Basically, a flake is the simplest unit of reduction when stones are chipped into tools. When the flake is created, a negative impression of the flake remains on the parent rock, but subsequent flakes can remove substantial portions of the scar. Only the flake itself retains the original surface contour of the parent rock. Scars are useful for showing the order in which flakes were removed. Flakes and their scars vary considerably through the reduction process and care should be taken to associate them with the appropriate stage. Cultural affiliation is most easily determined by flake scars that demonstrate habitual organization indicative of a highly organized tradition.
By no means is this guide meant to be comprehensive, it is intended to “prime the pump”. We eagerly await professional contributions.
Why should we pay attention to flakes?
The vast majority of archaeological evidence consists of flakes. At a minimum, they signal human activity at a particular place and time. Unfortunately, there is no universal guide for interpreting the information available from flakes. If we could learn to pay attention though, we could learn much about how early people applied technology. Flakes are the residue from one of humanities earliest technological advances and certainly its most persistent. It is difficult to imagine what our world might be like if people had not figured out how to use stone to fashion yet other tools.
How do flakes inform archaeologists?
Generally, flakes and their scars are associated with knapped tools presumed to be responsible for their creation. Unfortunately, the call usually gets made by someone with limited experience in flintknapping. In fact, identifying for certain how a stone tool was made is complicated by the equifinality problem. The equifinality problem refers to the difficulty in discerning the distinction between separate means of achieving the same result.
How can the equifinality problem be resolved?
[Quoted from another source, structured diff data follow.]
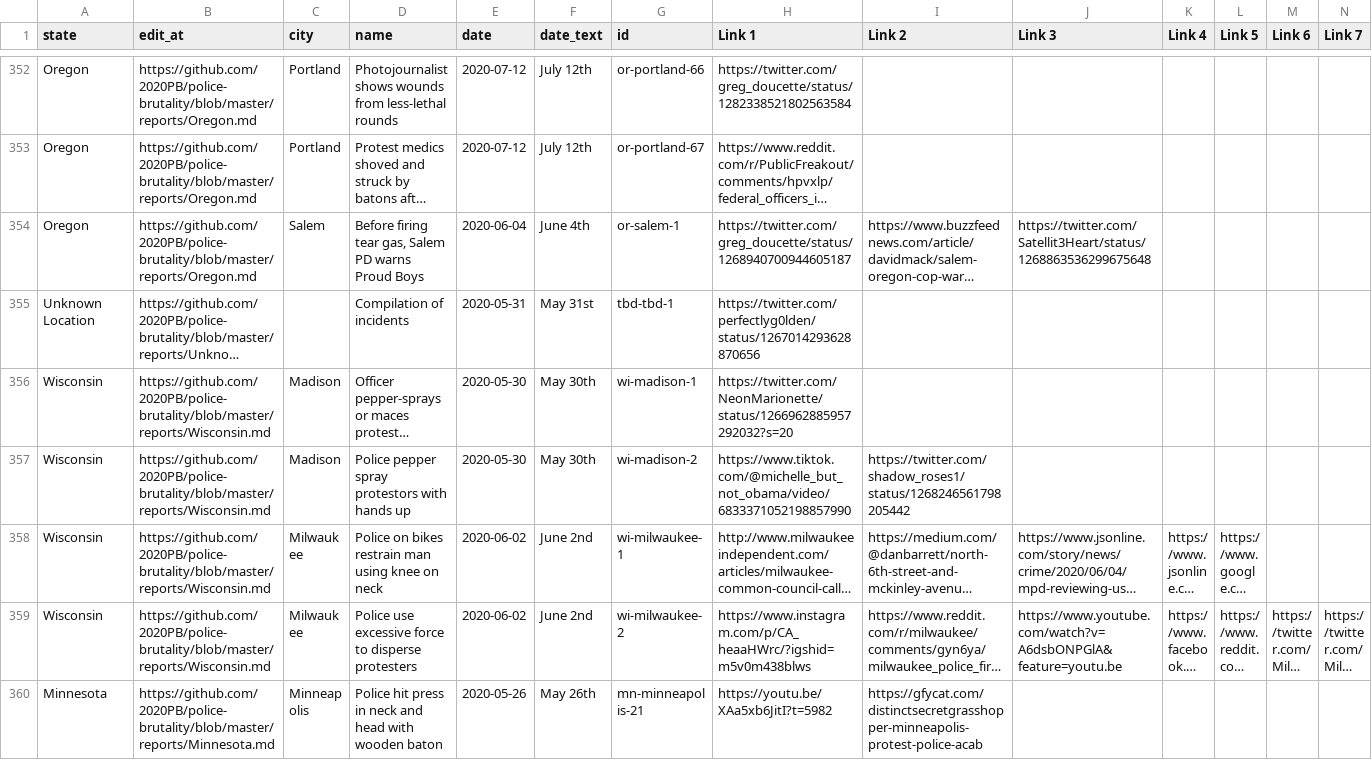
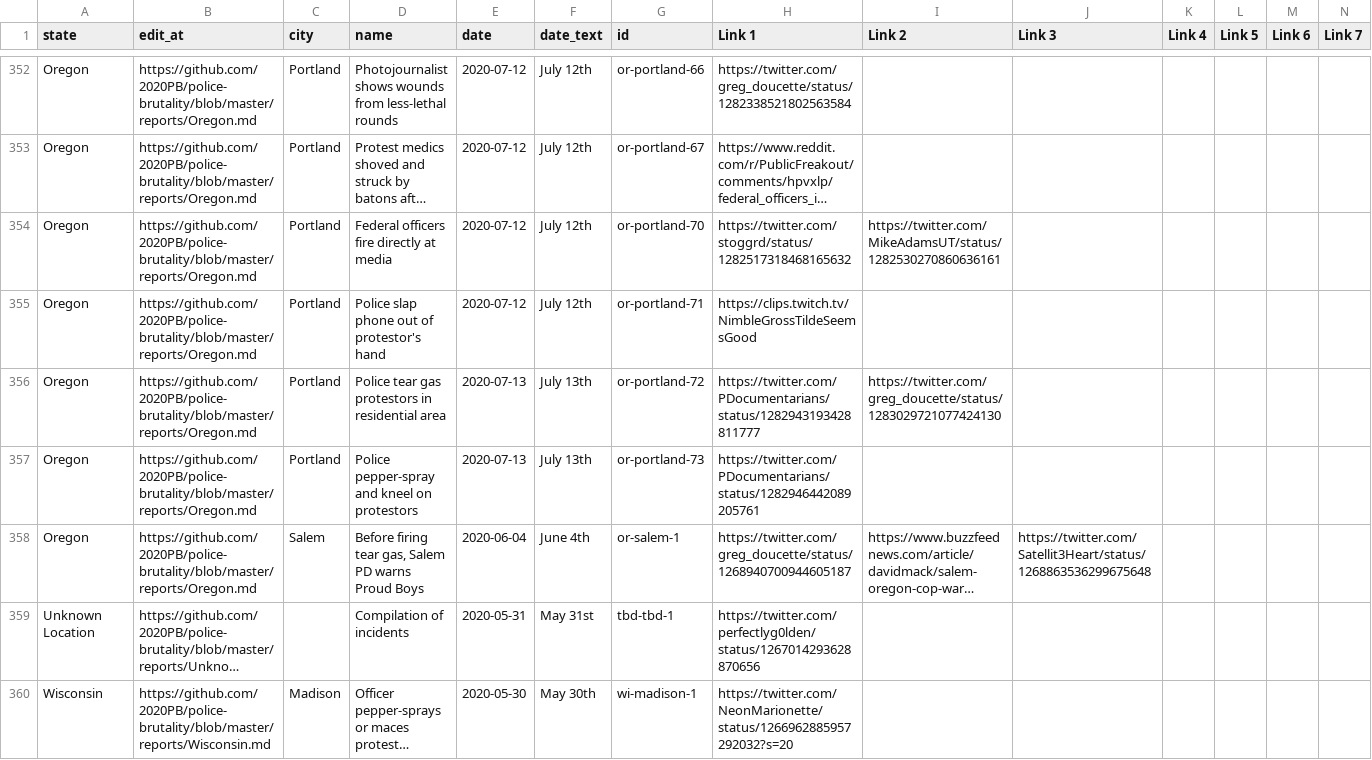
Before and after one commit to 2020PB/police-brutality, a CSV file: all-locations.csv, drawn as a sheet; only a part is shown, gaps mark what is left out; the shorter side is filled out with more unchanged rows; long unchanged cells end in …; rows hold the shown columns only; the diff names each change by its address in the sheet, - before the commit and + after, or states it on an @@ line.

Commit message:
Update data_build to output generated at 70a208a

```diff
--- a/all-locations.csv
+++ b/all-locations.csv
+row 354: Oregon | https://github.com/2020PB/police-brutality/blob/master/reports/Oregon.md | Portland | Federal officers fire directly at media | 2020-07-12 | July 12th | or-portland-70 | https://twitter.com/stoggrd/status/1282517318468165632 | https://twitter.com/MikeAdamsUT/status/1282530270860636161
+row 355: Oregon | https://github.com/2020PB/police-brutality/blob/master/reports/Oregon.md | Portland | Police slap phone out of protestor's hand | 2020-07-12 | July 12th | or-portland-71 | https://clips.twitch.tv/NimbleGrossTildeSeemsGood
+row 356: Oregon | https://github.com/2020PB/police-brutality/blob/master/reports/Oregon.md | Portland | Police tear gas protestors in residential area | 2020-07-13 | July 13th | or-portland-72 | https://twitter.com/PDocumentarians/status/1282943193428811777 | https://twitter.com/greg_doucette/status/1283029721077424130
+row 357: Oregon | https://github.com/2020PB/police-brutality/blob/master/reports/Oregon.md | Portland | Police pepper-spray and kneel on protestors | 2020-07-13 | July 13th | or-portland-73 | https://twitter.com/PDocumentarians/status/1282946442089205761
```
Also changed, not shown: 3 other files.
There are three basic modes of archaeological flake creation: direct percussion, indirect percussion, and pressure. Each mode can be accomplished by myriad tools and their characteristics may overlap. By focusing on unique conditions imposed by the combination of tool and mode of use we should be able to say with a degree of assurance how flakes from a site were produced. Sometimes the analysis is made easier when a knapping tool is found in direct association with the flakes. Finding the knapping tool still does not insure that we know how it was manipulated.
What are analyses based on?
Since stone tools have few present-day practitioners, we rely on associating attributes of flakes made with known tools and mode of use. Optimally, this would involve an exhaustive survey of all possible combinations but no one has taken up the challenge. Practically, analysts rely on their limited personal experience. Furthermore, professional archaeologists lack the time to become proficient in diverse flintknapping techniques. However, guidelines may be extracted from some important studies. Cotterell and Kamminga (1987), established a theoretical basis for understanding knapping fracture and Baker’s computer modeling (1998-2003) of fracture behavior refined the earlier work. Controlled experiments seek to isolate active variables. Real-life knapping has to deal with an unpredictable mix of variables.